Newer, more innovative commissioning approaches have been introduced in physical healthcare, however findings show that "the vast majority" of mental health providers are still using "outdated" approaches, such as outdated block contracts, which provide no transparency on how funding is used and whether they are resulting in beneficial outcomes for patients, it argues.
According to the report, data show that, in 2017/18, more than one in ten Clinical Commissioning Groups (CCGs) failed to meet the Mental Health Investment Standard (MHIS) requirement to increase mental health funding in line with annual CCG budget increases.
It also claimed that despite its low prevalence, schizophrenia places a significant financial burden on both individuals affected and the economy, with £11.8 billion societal costs and £7.2 billion public sector costs, the equivalent of £96,000 combined total costs per person with the condition.
The news comes shortly after the government made various promises for mental health funding in the NHS Long-Term plan, including a rise in funding by £2.3 billion a year by 2023/24, faster growth of investment in adult mental health services, and specific waiting time targets for emergency mental health services from 2020.
The report calls on the Department of Health and NHS England to address a number of areas which could reinvigorate progress in this area and help pave the way towards greater parity for mental and physical health.

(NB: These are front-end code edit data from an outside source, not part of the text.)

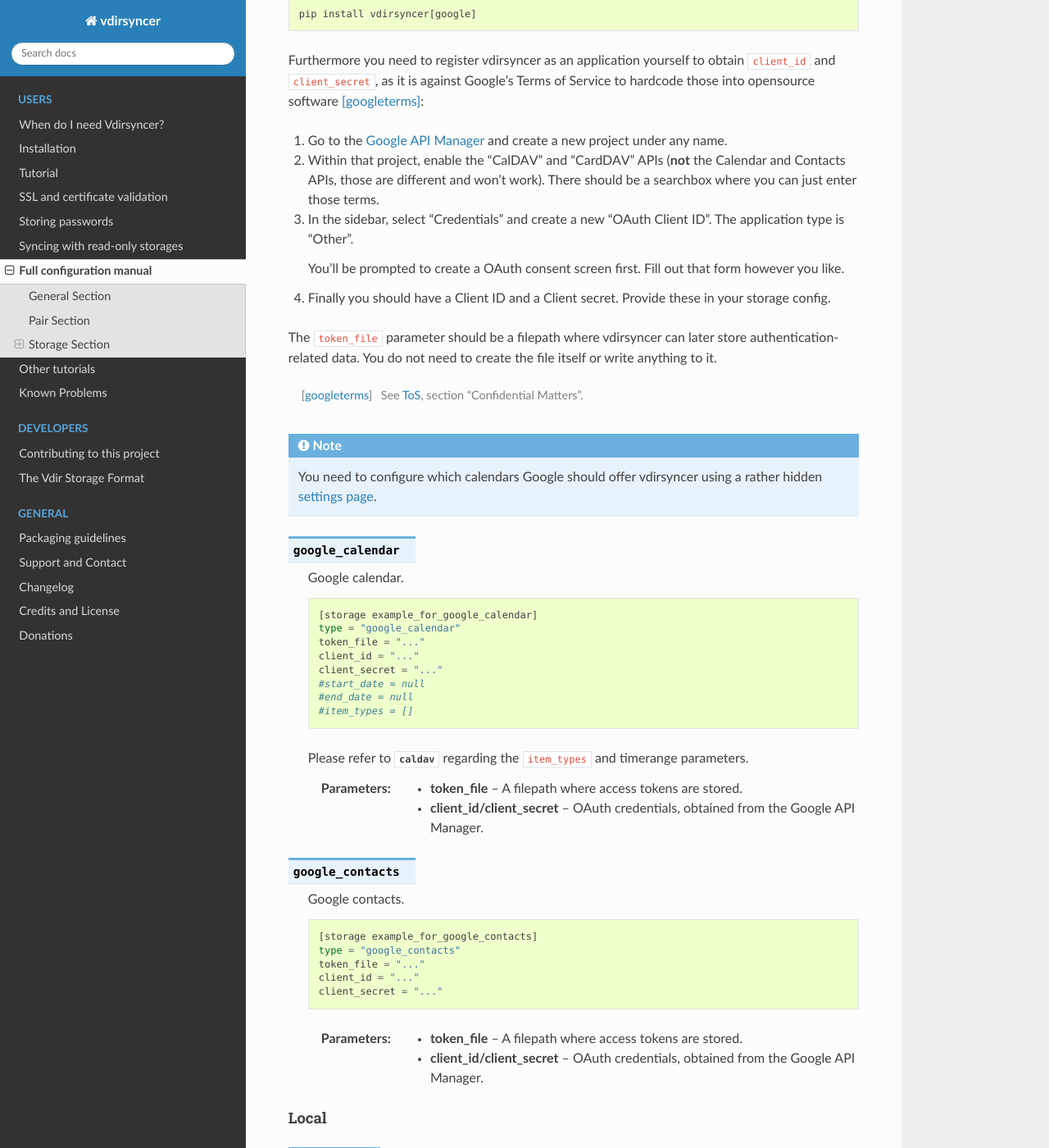
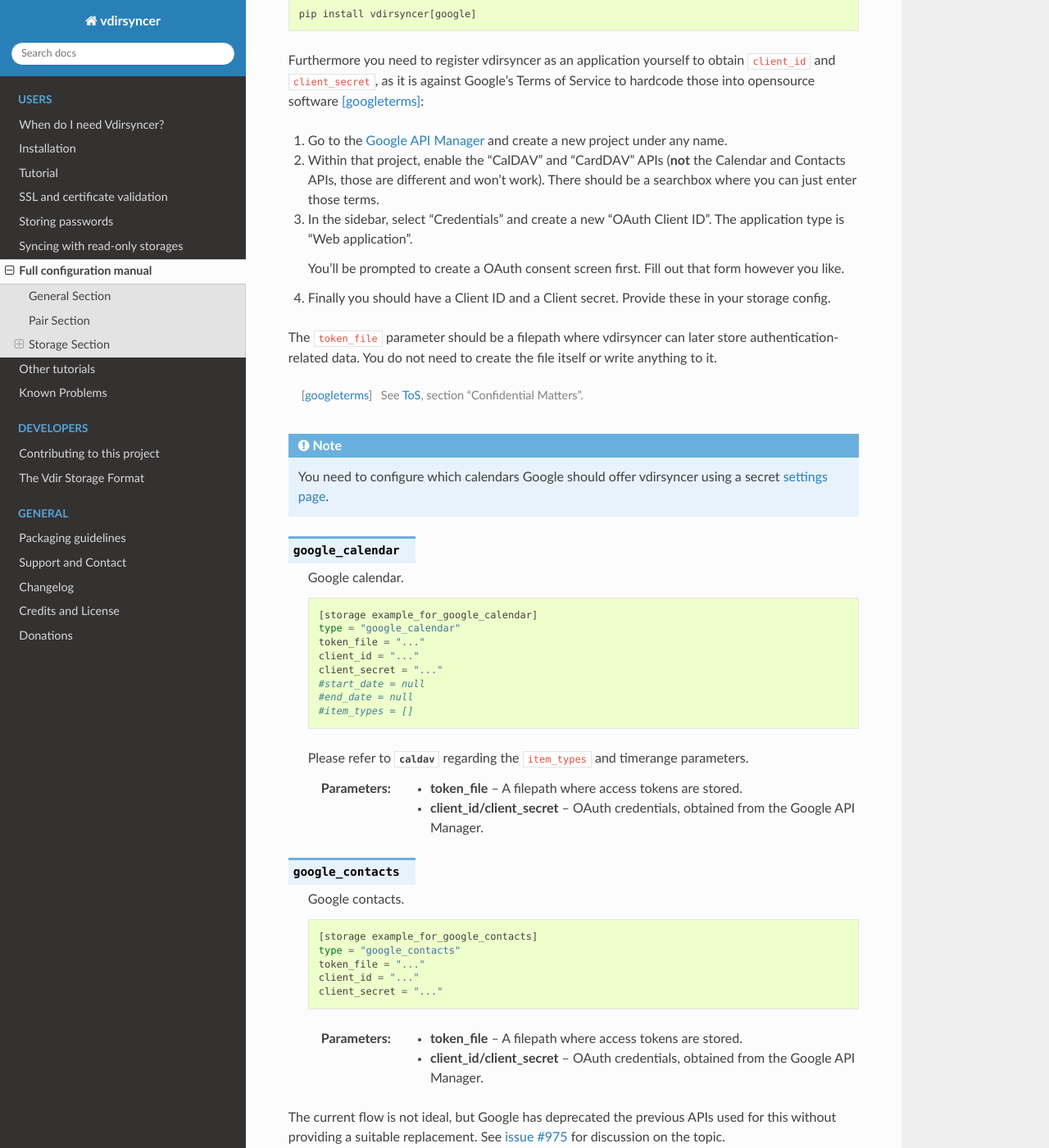
Before and after one commit to pimutils/vdirsyncer, a Sphinx documentation site: the page built from docs/config.rst, in a window 1280 px wide and 1400 px high, scrolled down 5030 px. Shown: the whole window at 82% size. Built offline with Sphinx 7.4.7 and the Read the Docs theme 2.0.0, drawn with Linux system fonts in a browser that asks for light colours.

Commit message:
Update docs for Google storages
References: https://github.com/pimutils/vdirsyncer/pull/985
References: https://github.com/pimutils/vdirsyncer/issues/975
Closes: https://github.com/pimutils/vdirsyncer/issues/1028
Closes: https://github.com/pimutils/vdirsyncer/issues/808

```diff
--- a/CHANGELOG.rst
+++ b/CHANGELOG.rst
@@ -14,6 +14,8 @@
 
 - Fixed crash when operating on Google Contacts. :gh:`994`
 - The ``HTTP_PROXY`` and ``HTTPS_PROXY`` are now respected. :gh:`1031`
+- Instructions for integrating with Google CalDav/CardDav have changed.
+  Applications now need to be registered as "Web Application". :gh:`975`
 - Various documentation updates.
 
 Version 0.19.0
--- a/docs/config.rst
+++ b/docs/config.rst
@@ -287,7 +287,7 @@
    be a searchbox where you can just enter those terms.
 
 3. In the sidebar, select "Credentials" and create a new "OAuth Client ID". The
-   application type is "Other".
+   application type is "Web application".
 
    You'll be prompted to create a OAuth consent screen first. Fill out that
    form however you like.
@@ -305,7 +305,7 @@
 .. note::
 
     You need to configure which calendars Google should offer vdirsyncer using
-    a rather hidden `settings page
+    a secret `settings page
     <https://calendar.google.com/calendar/syncselect>`_.
 
 .. storage:: google_calendar
@@ -344,6 +344,10 @@
    :param token_file: A filepath where access tokens are stored.
    :param client_id/client_secret: OAuth credentials, obtained from the Google
                                    API Manager.
+
+The current flow is not ideal, but Google has deprecated the previous APIs used
+for this without providing a suitable replacement. See :gh:`975` for discussion
+on the topic.
 
 Local
 +++++
```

Currently the NHS loses over 10,000 mental health staff each year, and less than 50% of community teams offer an adequate 24/7 crisis service.
Schizophrenia is a serious and challenging mental illness that has a considerable impact on the physical as well as mental health and wellbeing of people living with the condition and their carers.